Just as our love towards God is proven by the love with which we deal with our brothers, our reverence to God is proven by the manner in which we behave inside His church. This does not refer only to our demeanour when we meet for the Lord's Supper, but in all our relationship with the other brethren, whether in formal meetings or any other activity.
Our external appearance says much about the reverence that we have: our attitude, our speech, our manner of dress. Though we may not bow down to the ground, as they did of old, our attitude must be in keeping with the reverence that is due to God, in the surroundings of His gathered church. Let us always be attentive to the ministry of the Word and let us avoid disturbing our brethren with careless behaviour during the meetings (especially solemn ones like the Lord's Supper), for example constant movement up and down, whisperings, inadequate readings for the occasion, even a nap.

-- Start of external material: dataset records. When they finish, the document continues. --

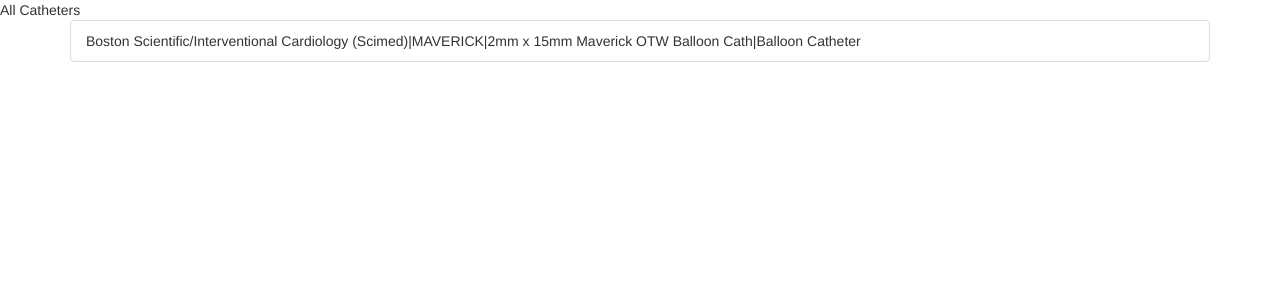
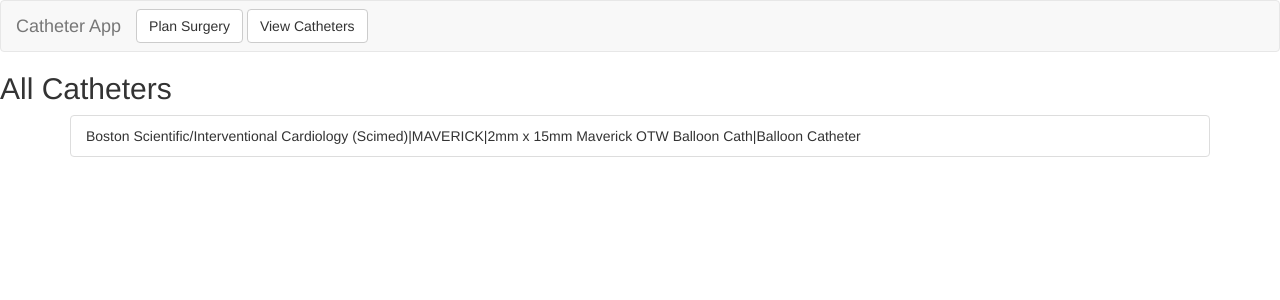
Before and after one commit to jgao1995/Surgery.io, a Django app: page /all/ in a window 1280 px wide. Shown: the top 300 px of the page. Run offline with Django 3.2, Linux system fonts and the light colour scheme; data comes from the database, SQL or seed files in the repository; some libraries are stand-ins or nearby versions.

Commit message:
added navbar

```diff
--- a/catheters/templates/plan_surgery/all.html
+++ b/catheters/templates/plan_surgery/all.html
@@ -12,8 +12,22 @@
       {% bootstrap_messages %}
   	</head>
 
-<header> All Catheters </header>
+
 <body>
+
+  <nav class="navbar navbar-default">
+    <div class="container-fluid">
+      <div class="navbar-header">
+        <a class="navbar-brand" href="/">
+          <p> Catheter App </p>
+        </a>
+      </div>
+      <a href="/plan_surgery"><button type="button" class="btn btn-default navbar-btn">Plan Surgery</button></a>
+      <a href="/all"><button type="button" class="btn btn-default navbar-btn">View Catheters</button></a>
+    </div>
+  </nav>
+
+  <h2> All Catheters </h2>
 	<div class="container">
 	 <ul class="list-group">
 	  {% for d in devices %}
```
Also changed, not shown: catheters/templates/index.html (+13 -0 lines), catheters/templates/plan_surgery/index.html (+12 -0 lines), 11 other files.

Words must be used in moderation, remembering what the Preacher taught in Ecclesiastes: "Walk prudently when you go to the house of God; and draw near to hear rather than to give the sacrifice of fools, for they do not know that they do evil. Do not be rash with your mouth, and let not your heart utter anything hastily before God. For God is in heaven, and you on earth; therefore let your words be few." (5:1-2).
Our clothing must be modest, fitting to the company in which we find ourselves, to avoid attracting attention, in this way expressing meekness, humility and purity of character which is our purpose. The first letter to the Corinthians is rich in examples and advice, for it seems that that church had all kinds of problems which might arise in the life of a congregation of believers. It was very much like now, because the moral and religious standards of that time are not very different from what we see around us today, after some adjustments.
To "take the sandals off the feet" demonstrated reverence in the presence of God, but both Moses and Joshua sincerely had a deep respect for Him, and did more than had been required of them: Moses hid his face, because He feared to look at the LORD, and Joshua lay down before Him and worshipped. We must reverently obey God in all our conduct but, if we love and fear Him like those two servants of His, we will worship and serve Him will all enthusiasm, not only doing that which is required of us, but finding opportunities where we can glorify Him even more in our lives.